**What this task involves:** Beneath this sentence is a set of records; write each of them out exactly.

-- Record excerpts follows --

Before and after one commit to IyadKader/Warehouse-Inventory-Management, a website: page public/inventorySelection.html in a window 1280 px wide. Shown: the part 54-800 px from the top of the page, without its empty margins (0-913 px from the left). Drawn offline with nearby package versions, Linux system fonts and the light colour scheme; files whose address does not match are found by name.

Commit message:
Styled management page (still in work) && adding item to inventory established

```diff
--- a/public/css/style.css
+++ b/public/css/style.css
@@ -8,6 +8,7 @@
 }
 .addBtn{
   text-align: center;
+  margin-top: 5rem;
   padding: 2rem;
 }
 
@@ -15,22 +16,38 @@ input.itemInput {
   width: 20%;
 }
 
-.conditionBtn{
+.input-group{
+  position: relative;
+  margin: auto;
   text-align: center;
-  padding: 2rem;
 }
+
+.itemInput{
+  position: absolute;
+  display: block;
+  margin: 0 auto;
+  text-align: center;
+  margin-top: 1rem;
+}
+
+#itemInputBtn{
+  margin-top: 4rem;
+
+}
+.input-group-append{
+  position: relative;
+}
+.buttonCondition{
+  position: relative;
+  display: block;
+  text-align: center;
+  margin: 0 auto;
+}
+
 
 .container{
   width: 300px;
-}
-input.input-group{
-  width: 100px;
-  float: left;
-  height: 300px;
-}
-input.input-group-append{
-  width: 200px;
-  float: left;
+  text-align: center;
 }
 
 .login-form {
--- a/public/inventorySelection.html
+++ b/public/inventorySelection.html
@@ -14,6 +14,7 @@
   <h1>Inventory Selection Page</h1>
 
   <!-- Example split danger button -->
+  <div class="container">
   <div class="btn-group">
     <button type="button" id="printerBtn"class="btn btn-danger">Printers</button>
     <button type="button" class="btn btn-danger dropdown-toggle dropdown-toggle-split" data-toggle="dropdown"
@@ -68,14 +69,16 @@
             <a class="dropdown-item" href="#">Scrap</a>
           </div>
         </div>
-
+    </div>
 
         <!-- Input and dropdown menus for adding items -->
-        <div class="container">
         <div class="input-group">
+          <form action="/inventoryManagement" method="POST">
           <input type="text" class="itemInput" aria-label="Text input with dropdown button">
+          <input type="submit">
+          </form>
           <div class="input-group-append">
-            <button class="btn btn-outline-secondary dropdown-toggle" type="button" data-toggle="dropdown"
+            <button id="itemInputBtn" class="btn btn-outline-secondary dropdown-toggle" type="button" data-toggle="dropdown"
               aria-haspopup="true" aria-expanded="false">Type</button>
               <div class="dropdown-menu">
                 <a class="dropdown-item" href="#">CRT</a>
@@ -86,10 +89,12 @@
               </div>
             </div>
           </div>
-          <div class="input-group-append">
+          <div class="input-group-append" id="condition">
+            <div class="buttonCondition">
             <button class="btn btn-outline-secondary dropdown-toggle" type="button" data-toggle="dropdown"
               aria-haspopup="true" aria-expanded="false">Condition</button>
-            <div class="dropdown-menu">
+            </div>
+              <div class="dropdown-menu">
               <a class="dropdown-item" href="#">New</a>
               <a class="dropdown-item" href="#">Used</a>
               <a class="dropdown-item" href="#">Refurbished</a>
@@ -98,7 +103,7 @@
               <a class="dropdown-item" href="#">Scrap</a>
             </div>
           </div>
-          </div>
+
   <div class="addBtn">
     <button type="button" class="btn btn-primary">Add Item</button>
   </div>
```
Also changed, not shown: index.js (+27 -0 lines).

-- Record excerpts concluded --

**Response for this exercise:**
Before and after one commit to IyadKader/Warehouse-Inventory-Management, a website: page public/inventorySelection.html in a window 1280 px wide. Shown: the part 54-800 px from the top of the page, without its empty margins (0-913 px from the left). Drawn offline with nearby package versions, Linux system fonts and the light colour scheme; files whose address does not match are found by name.

Commit message:
Styled management page (still in work) && adding item to inventory established

```diff
--- a/public/css/style.css
+++ b/public/css/style.css
@@ -8,6 +8,7 @@
 }
 .addBtn{
   text-align: center;
+  margin-top: 5rem;
   padding: 2rem;
 }
 
@@ -15,22 +16,38 @@ input.itemInput {
   width: 20%;
 }
 
-.conditionBtn{
+.input-group{
+  position: relative;
+  margin: auto;
   text-align: center;
-  padding: 2rem;
 }
+
+.itemInput{
+  position: absolute;
+  display: block;
+  margin: 0 auto;
+  text-align: center;
+  margin-top: 1rem;
+}
+
+#itemInputBtn{
+  margin-top: 4rem;
+
+}
+.input-group-append{
+  position: relative;
+}
+.buttonCondition{
+  position: relative;
+  display: block;
+  text-align: center;
+  margin: 0 auto;
+}
+
 
 .container{
   width: 300px;
-}
-input.input-group{
-  width: 100px;
-  float: left;
-  height: 300px;
-}
-input.input-group-append{
-  width: 200px;
-  float: left;
+  text-align: center;
 }
 
 .login-form {
--- a/public/inventorySelection.html
+++ b/public/inventorySelection.html
@@ -14,6 +14,7 @@
   <h1>Inventory Selection Page</h1>
 
   <!-- Example split danger button -->
+  <div class="container">
   <div class="btn-group">
     <button type="button" id="printerBtn"class="btn btn-danger">Printers</button>
     <button type="button" class="btn btn-danger dropdown-toggle dropdown-toggle-split" data-toggle="dropdown"
@@ -68,14 +69,16 @@
             <a class="dropdown-item" href="#">Scrap</a>
           </div>
         </div>
-
+    </div>
 
         <!-- Input and dropdown menus for adding items -->
-        <div class="container">
         <div class="input-group">
+          <form action="/inventoryManagement" method="POST">
           <input type="text" class="itemInput" aria-label="Text input with dropdown button">
+          <input type="submit">
+          </form>
           <div class="input-group-append">
-            <button class="btn btn-outline-secondary dropdown-toggle" type="button" data-toggle="dropdown"
+            <button id="itemInputBtn" class="btn btn-outline-secondary dropdown-toggle" type="button" data-toggle="dropdown"
               aria-haspopup="true" aria-expanded="false">Type</button>
               <div class="dropdown-menu">
                 <a class="dropdown-item" href="#">CRT</a>
@@ -86,10 +89,12 @@
               </div>
             </div>
           </div>
-          <div class="input-group-append">
+          <div class="input-group-append" id="condition">
+            <div class="buttonCondition">
             <button class="btn btn-outline-secondary dropdown-toggle" type="button" data-toggle="dropdown"
               aria-haspopup="true" aria-expanded="false">Condition</button>
-            <div class="dropdown-menu">
+            </div>
+              <div class="dropdown-menu">
               <a class="dropdown-item" href="#">New</a>
               <a class="dropdown-item" href="#">Used</a>
               <a class="dropdown-item" href="#">Refurbished</a>
@@ -98,7 +103,7 @@
               <a class="dropdown-item" href="#">Scrap</a>
             </div>
           </div>
-          </div>
+
   <div class="addBtn">
     <button type="button" class="btn btn-primary">Add Item</button>
   </div>
```
Also changed, not shown: index.js (+27 -0 lines).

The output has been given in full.